Related: Seven Lessons For Women In Business (From Other Women In Business)
So, say your business creates bespoke children's wear and accessories, and that it does it well. Stay with your strength, but do plan for a diversification strategy that makes sense for the business.
For instance, expanding into pet care accessories can perhaps be a natural business line progression. Further, if your firm has substantial data on buying behaviors of mothers, you can capitalize and expand upon that particular unique selling point.
That said, while diversification and the ability to adapt to market changes is a must, don't lose sight of what you do best, and what probably inspired and drove the opening of your business.
4/ Invest time in building relationships
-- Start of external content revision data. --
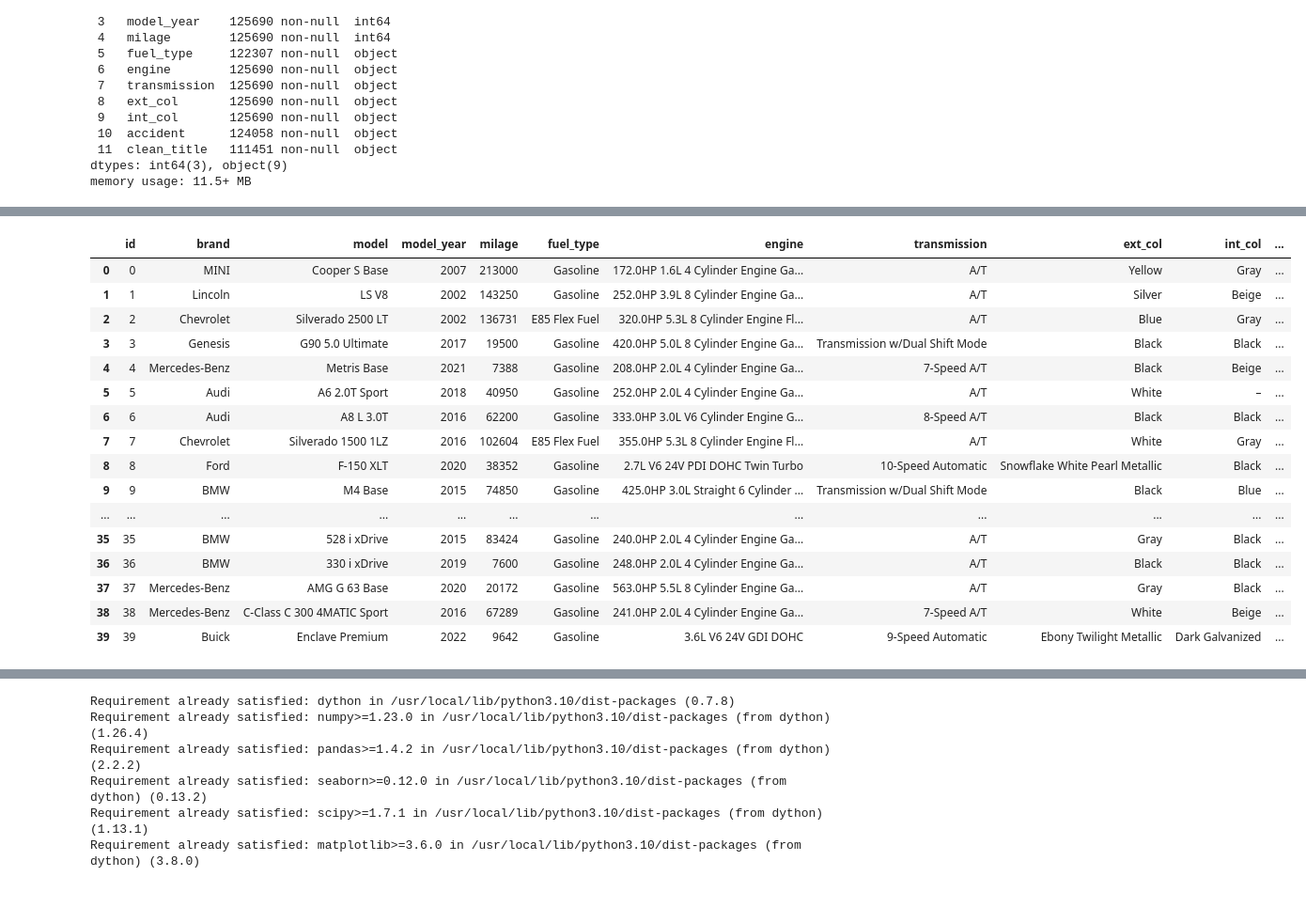
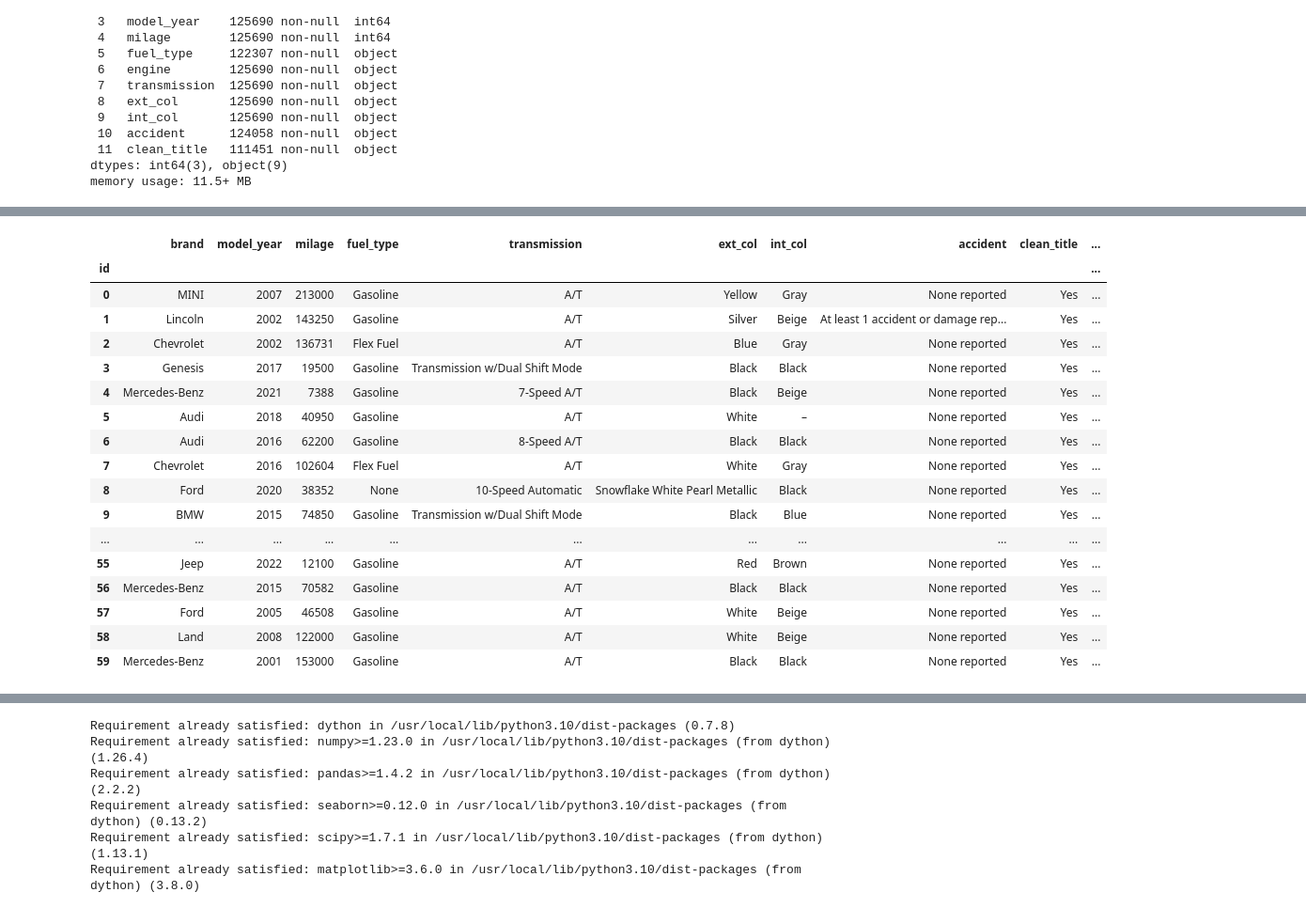
Before and after one commit to s669799/DAT158-MLproject, a Jupyter notebook: Cars.ipynb, the cells around one changed output, grey strips where cells are left out. Shown at 94% size. Cells and saved outputs as stored; diff of their text form; code cells hidden in the pictures.

```diff
--- a/Cars.ipynb
+++ b/Cars.ipynb
@@ -197,20 +256,39 @@ df_test['accident'].fillna('None reported', inplace=True)
+# %%
+# We have extraced what we need from engine, model is hard to categorize and engine_type has too much missing data to use effectively, so we drop these columns.
+columns_to_drop = ['model', 'engine_type',]
+df_train.drop(columns=[col for col in columns_to_drop if col in df_train.columns], inplace=True)
+df_test.drop(columns=[col for col in columns_to_drop if col in df_test.columns], inplace=True)
+# %%
+from sklearn.experimental import enable_iterative_imputer
+from sklearn.impute import IterativeImputer, SimpleImputer
+
+# Iterative Imputer: Limit max iterations and increase tolerance
+imputer = IterativeImputer(max_iter=10, tol=1e-3, random_state=0)
+
+df_train[['horsepower', 'displacement']] = imputer.fit_transform(df_train[['horsepower', 'displacement']])
+df_test[['horsepower', 'displacement']] = imputer.transform(df_test[['horsepower', 'displacement']])
+
+simple_imputer = SimpleImputer(strategy='mean')
+df_train['cylinders'] = simple_imputer.fit_transform(df_train[['cylinders']])
+df_test['cylinders'] = simple_imputer.transform(df_test[['cylinders']])
 # %%
-df_train.head(40)
+df_train.head(60)
 # %% [output]
-|  | id | brand | model | model_year | milage | fuel_type | engine | transmission | ext_col | int_col | ... |
-| 0 | 0 | MINI | Cooper S Base | 2007 | 213000 | Gasoline | 172.0HP 1.6L 4 Cylinder Engine Ga... | A/T | Yellow | Gray | ... |
-| 1 | 1 | Lincoln | LS V8 | 2002 | 143250 | Gasoline | 252.0HP 3.9L 8 Cylinder Engine Ga... | A/T | Silver | Beige | ... |
-| 2 | 2 | Chevrolet | Silverado 2500 LT | 2002 | 136731 | E85 Flex Fuel | 320.0HP 5.3L 8 Cylinder Engine Fl... | A/T | Blue | Gray | ... |
-| 3 | 3 | Genesis | G90 5.0 Ultimate | 2017 | 19500 | Gasoline | 420.0HP 5.0L 8 Cylinder Engine Ga... | Transmission w/Dual Shift Mode | Black | Black | ... |
-| 4 | 4 | Mercedes-Benz | Metris Base | 2021 | 7388 | Gasoline | 208.0HP 2.0L 4 Cylinder Engine Ga... | 7-Speed A/T | Black | Beige | ... |
-| 5 | 5 | Audi | A6 2.0T Sport | 2018 | 40950 | Gasoline | 252.0HP 2.0L 4 Cylinder Engine Ga... | A/T | White | – | ... |
-| 6 | 6 | Audi | A8 L 3.0T | 2016 | 62200 | Gasoline | 333.0HP 3.0L V6 Cylinder Engine G... | 8-Speed A/T | Black | Black | ... |
-| 7 | 7 | Chevrolet | Silverado 1500 1LZ | 2016 | 102604 | E85 Flex Fuel | 355.0HP 5.3L 8 Cylinder Engine Fl... | A/T | White | Gray | ... |
-| 8 | 8 | Ford | F-150 XLT | 2020 | 38352 | Gasoline | 2.7L V6 24V PDI DOHC Twin Turbo | 10-Speed Automatic | Snowflake White Pearl Metallic | Black | ... |
-| 9 | 9 | BMW | M4 Base | 2015 | 74850 | Gasoline | 425.0HP 3.0L Straight 6 Cylinder ... | Transmission w/Dual Shift Mode | Black | Blue | ... |
-| ... | ... | ... | ... | ... | ... | ... | ... | ... | ... | ... | ... |
-| 35 | 35 | BMW | 528 i xDrive | 2015 | 83424 | Gasoline | 240.0HP 2.0L 4 Cylinder Engine Ga... | A/T | Gray | Black | ... |
-| 36 | 36 | BMW | 330 i xDrive | 2019 | 7600 | Gasoline | 248.0HP 2.0L 4 Cylinder Engine Ga... | A/T | Black | Black | ... |
-| 37 | 37 | Mercedes-Benz | AMG G 63 Base | 2020 | 20172 | Gasoline | 563.0HP 5.5L 8 Cylinder Engine Ga... | A/T | Gray | Black | ... |
-| 38 | 38 | Mercedes-Benz | C-Class C 300 4MATIC Sport | 2016 | 67289 | Gasoline | 241.0HP 2.0L 4 Cylinder Engine Ga... | 7-Speed A/T | White | Beige | ... |
-| 39 | 39 | Buick | Enclave Premium | 2022 | 9642 | Gasoline | 3.6L V6 24V GDI DOHC | 9-Speed Automatic | Ebony Twilight Metallic | Dark Galvanized | ... |
+|  | brand | model_year | milage | fuel_type | transmission | ext_col | int_col | accident | clean_title | ... |
+| id |  |  |  |  |  |  |  |  |  | ... |
+| 0 | MINI | 2007 | 213000 | Gasoline | A/T | Yellow | Gray | None reported | Yes | ... |
+| 1 | Lincoln | 2002 | 143250 | Gasoline | A/T | Silver | Beige | At least 1 accident or damage rep... | Yes | ... |
+| 2 | Chevrolet | 2002 | 136731 | Flex Fuel | A/T | Blue | Gray | None reported | Yes | ... |
+| 3 | Genesis | 2017 | 19500 | Gasoline | Transmission w/Dual Shift Mode | Black | Black | None reported | Yes | ... |
+| 4 | Mercedes-Benz | 2021 | 7388 | Gasoline | 7-Speed A/T | Black | Beige | None reported | Yes | ... |
+| 5 | Audi | 2018 | 40950 | Gasoline | A/T | White | – | None reported | Yes | ... |
+| 6 | Audi | 2016 | 62200 | Gasoline | 8-Speed A/T | Black | Black | None reported | Yes | ... |
+| 7 | Chevrolet | 2016 | 102604 | Flex Fuel | A/T | White | Gray | None reported | Yes | ... |
+| 8 | Ford | 2020 | 38352 | None | 10-Speed Automatic | Snowflake White Pearl Metallic | Black | None reported | Yes | ... |
+| 9 | BMW | 2015 | 74850 | Gasoline | Transmission w/Dual Shift Mode | Black | Blue | None reported | Yes | ... |
+| ... | ... | ... | ... | ... | ... | ... | ... | ... | ... | ... |
+| 55 | Jeep | 2022 | 12100 | Gasoline | A/T | Red | Brown | None reported | Yes | ... |
+| 56 | Mercedes-Benz | 2015 | 70582 | Gasoline | A/T | Black | Black | None reported | Yes | ... |
+| 57 | Ford | 2005 | 46508 | Gasoline | A/T | White | Beige | None reported | Yes | ... |
+| 58 | Land | 2008 | 122000 | Gasoline | A/T | White | Beige | None reported | Yes | ... |
+| 59 | Mercedes-Benz | 2001 | 153000 | Gasoline | A/T | Black | Black | None reported | Yes | ... |
```
Also changed, not shown: parts of 14 cells of this notebook.
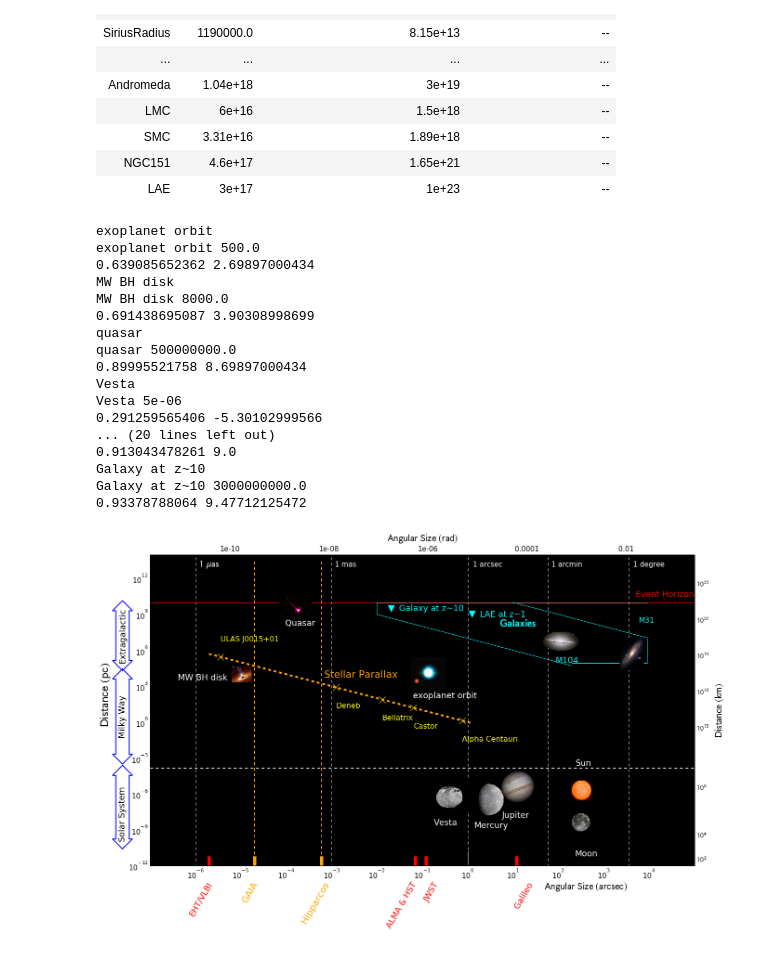
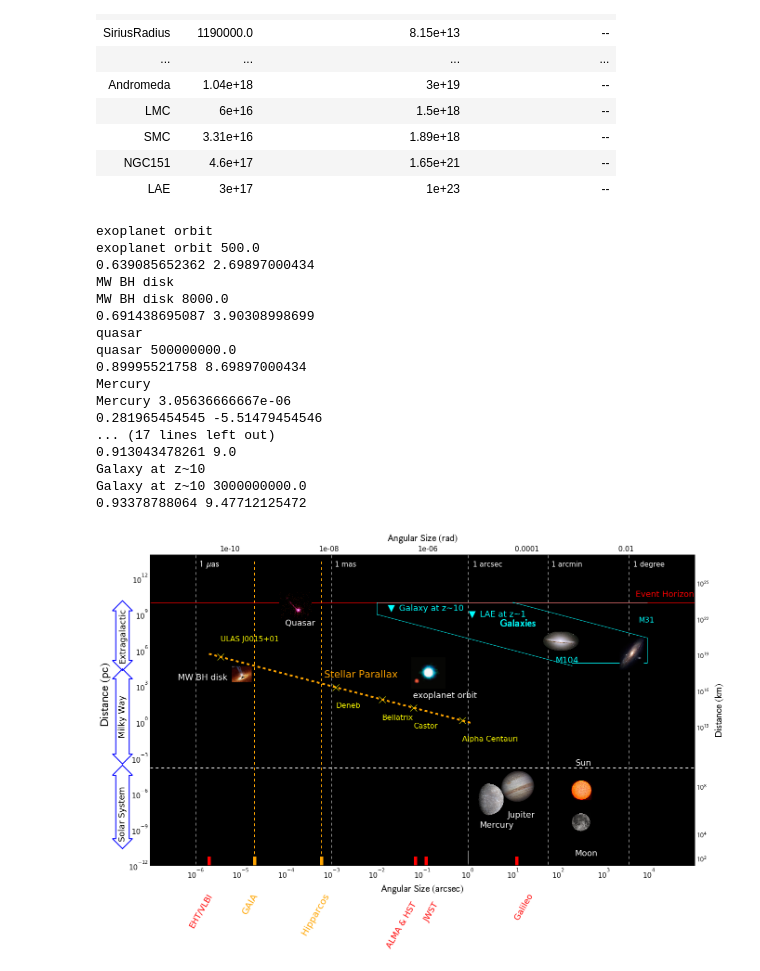
Before and after one commit to adelave1/171.618-plot, a Jupyter notebook: angular_size_plots2.ipynb, the cells around one changed output. Saved outputs shown, nothing was run; the diff lists cells and outputs as text; code cells hidden in the pictures.

```diff
--- a/angular_size_plots2.ipynb
+++ b/angular_size_plots2.ipynb
@@ -110,7 +110,7 @@ objects_to_plot = {
 }
 
 keys = ['exoplanet orbit', 'MW BH disk', 'quasar',\
-        'Vesta', 'Mercury', 'Jupiter', 'M104', 'Moon', 'M31','Sun',\
+        'Mercury', 'Jupiter', 'M104', 'Moon', 'M31','Sun',\
         'LAE at z~1','Galaxy at z~10']
       #'Alpha Centauri', 'Deneb', Sirius Radius']
 # %% [output]
@@ -171,7 +171,7 @@ ax.set_axis_bgcolor('black') # set background color to black
 ax.set_xscale('log') # make x-axis log scale
 
 ax.set_xlim(5e-7, 5e4) # set x-axis limits
-ax.xaxis.set_label_coords(0.8, -0.05)
+#ax.xaxis.set_label_coords(0.8, -0.05)
 ax.set_xticks([10 ** i for i in range(-6, 5)])
 
 
@@ -316,7 +316,7 @@ for i in range(len(keys)):
         continue
     plt.imshow(data, interpolation='nearest') # plot 2D data with imshow
     plt.setp(sp, yticks=[], xticks=[]) # remove tick marks
-    ax.text(float(obj[0])/4.0, y/2000.0, keys[i], color='white', size=lbl_ft_sz)
+    ax.text(float(obj[0])/3.0, y/2000.0, keys[i], color='white', size=lbl_ft_sz)
 
 ax.plot(np.linspace(2e-6, 1.25, 50), 1.0/np.linspace(2e-6, 1.25, 50), '--',color='orange', lw=4 )
 ax.text(7e-4, 4.0/8e-4, 'Stellar Parallax', color='orange', size=lbl_ft_sz+3)
@@ -359,43 +359,43 @@ ax.plot(np.zeros(5)+9e3 , np.linspace(9e4, 1e11/9e3, 5), '-',color='cyan')
 ax.plot([2e2, 9e3] , [9e4,9e4], '-',color='cyan')
 
 
 ax.text(5,1e8, '$\mathbf{Galaxies}$', color='cyan', size=lbl_ft_sz+4)
 
-ax2.text(5*2.0, 0.5, 'Galileo', color='red', size=lbl_ft_sz, rotation='60')
-#ax2.text(0.07, 0.5, 'HST', color='red', size=lbl_ft_sz, rotation='60' )
-ax2.text(2e-6/3.0, 0.5, 'EHT/VLBI', color='red', size=lbl_ft_sz, rotation='60' )
-ax2.text(0.03/2, 0.5, 'ALMA & HST', color='red', size=lbl_ft_sz, rotation='60' )
-#ax2.text(1.2, 0.5, 'ESO 3.6m', color='red', size=lbl_ft_sz )
-ax2.text(0.10, 0.5, 'JWST', color='red', size=lbl_ft_sz, rotation='60' )
-ax2.text(2e-5/2.0, 0.5, 'GAIA', color='orange', size=lbl_ft_sz+2, rotation='60' )
-ax2.text(6e-4/3.0, 0.5, 'Hipparcos', color='orange', size=lbl_ft_sz+2, rotation='60' )
+ax2.text(5*2.0, 0.05, 'Galileo', color='red', size=lbl_ft_sz, rotation='60')
+#ax2.text(0.07, 0.05, 'HST', color='red', size=lbl_ft_sz, rotation='60' )
+ax2.text(2e-6/3.0, 0.05, 'EHT/VLBI', color='red', size=lbl_ft_sz, rotation='60' )
+ax2.text(0.03/2, 0.01, 'ALMA & HST', color='red', size=lbl_ft_sz, rotation='60' )
+#ax2.text(1.2, 0.05, 'ESO 3.6m', color='red', size=lbl_ft_sz )
+ax2.text(0.10, 0.01, 'JWST', color='red', size=lbl_ft_sz, rotation='60' )
+ax2.text(2e-5/2.0, 0.05, 'GAIA', color='orange', size=lbl_ft_sz+2, rotation='60' )
+ax2.text(6e-4/3.0, 0.05, 'Hipparcos', color='orange', size=lbl_ft_sz+2, rotation='60' )
 
 ax.plot([12,12],[1e-12, 4.5e-12], color='red', lw=7)
 ax.plot([2e-6,2e-6],[1e-12, 4.5e-12], color='red', lw=7)
 ax.plot([0.07,0.07],[1e-12, 4.5e-12], color='red', lw=7)
 ax.plot([0.12,0.12],[1e-12, 4.5e-12], color='red', lw=7)
 ax.plot([2e-5,2e-5],[1e-12, 4.5e-12], color='orange', lw=7)
 ax.plot([6e-4,6e-4],[1e-12, 4.5e-12], color='orange', lw=7)
 
 plt.savefig('sotzen_wang_delavega_171_618_plot4.jpg', format='jpg', dpi=120, bbox_inches='tight')
 
 plt.show() # show plot
 # %% [output]
 exoplanet orbit
 exoplanet orbit 500.0
 0.639085652362 2.69897000434
 MW BH disk
 MW BH disk 8000.0
 0.691438695087 3.90308998699
 quasar
 quasar 500000000.0
 0.89995521758 8.69897000434
-Vesta
-Vesta 5e-06
-0.291259565406 -5.30102999566
-... (20 lines left out)
+Mercury
+Mercury 3.05636666667e-06
+0.281965454545 -5.51479454546
+... (17 lines left out)
 0.913043478261 9.0
 Galaxy at z~10
 Galaxy at z~10 3000000000.0
 0.93378788064 9.47712125472
-[figure, old version]
+[figure, new version]
```
Also changed, not shown: parts of 1 cell of this notebook, 1 other file.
You may be wondering why we've included this as a lesson learned- read on. As a new business owner, time is a critical element, and how you spend it can have an impact on your business.
As far as relationships are concerned, whether with potential or current clients, industry colleagues, staff, or synergistic business contacts, personal relationships still play a big role in business flourishment and reputation. During our first couple of years in business, business growth and results were a focus. We poured a lot of energy into client relationships.
Taking time at the beginning of your entrepreneurship journey to fully grasp the role of varied relationships across your business puts you in a good place, from the start.
Weekly office coffee time with staff members to connect on a personal level, an extra 10 minutes with a client, or understanding another business' scope to refer work on will benefit you in the long run.
There will always be deadlines, or a need to get one more task done, or to send out the last shipment. This will never stop, and your business will go on, even if you get to the task later. But quality time with good people might not always be there tomorrow- that's the lesson.
So, here are some key relationships to invest in, and how:
STAFF Invest time towards their growth, and towards appreciation of their work. Also, offer flexibility, which increases their support for you and your business. We implemented a "No Pressure Fridays" approach in January 2022 to increase flexibility, and to encourage staff to take ownership of their time.
PAST AND PROSPECTIVE CLIENTS Current clients usually lead to future clients. A good track record and personal experience go a long way.
INDUSTRY CONTACTS Always remember that partnerships and collaborations come from invested relationships.
5/ Schedule designated days (and stick to them)
This one is really important. Not only is efficiency and productivity enhanced, but having a schedule will foster a (good) work-life balance.
As a small business owner, you are your business, and, as a result, you are pulled in different directions and are intimately involved in it. This can still occur even after years in business and a team in place. Designating days for different segments of your business help.
For example, at POP, we aim to keep team catch-ups and in-office work to Mondays, new business meetings to Tuesdays/Wednesdays, and Fridays as days with no calls or meetings. Create a schedule that works for you and the efficient growth of your business. Sticking to a schedule is also easier when each day is scheduled on your official company planner. If you see that Friday morning is allocated towards spending time with your kids or partner, or visiting a new supplier, you are less likely to cancel it when it is official.
Personally, we've found honoring our time and sticking to it helps. If you let clients, new customers, or suppliers dictate your schedule, you won't get anything done. It's ok to say no or offer an alternative. Understanding that this concept is okay, and that our time is valuable was a lesson that took some time.
Related: 14 Lessons That I Have Learnt During My 14 Years Of Leading A Business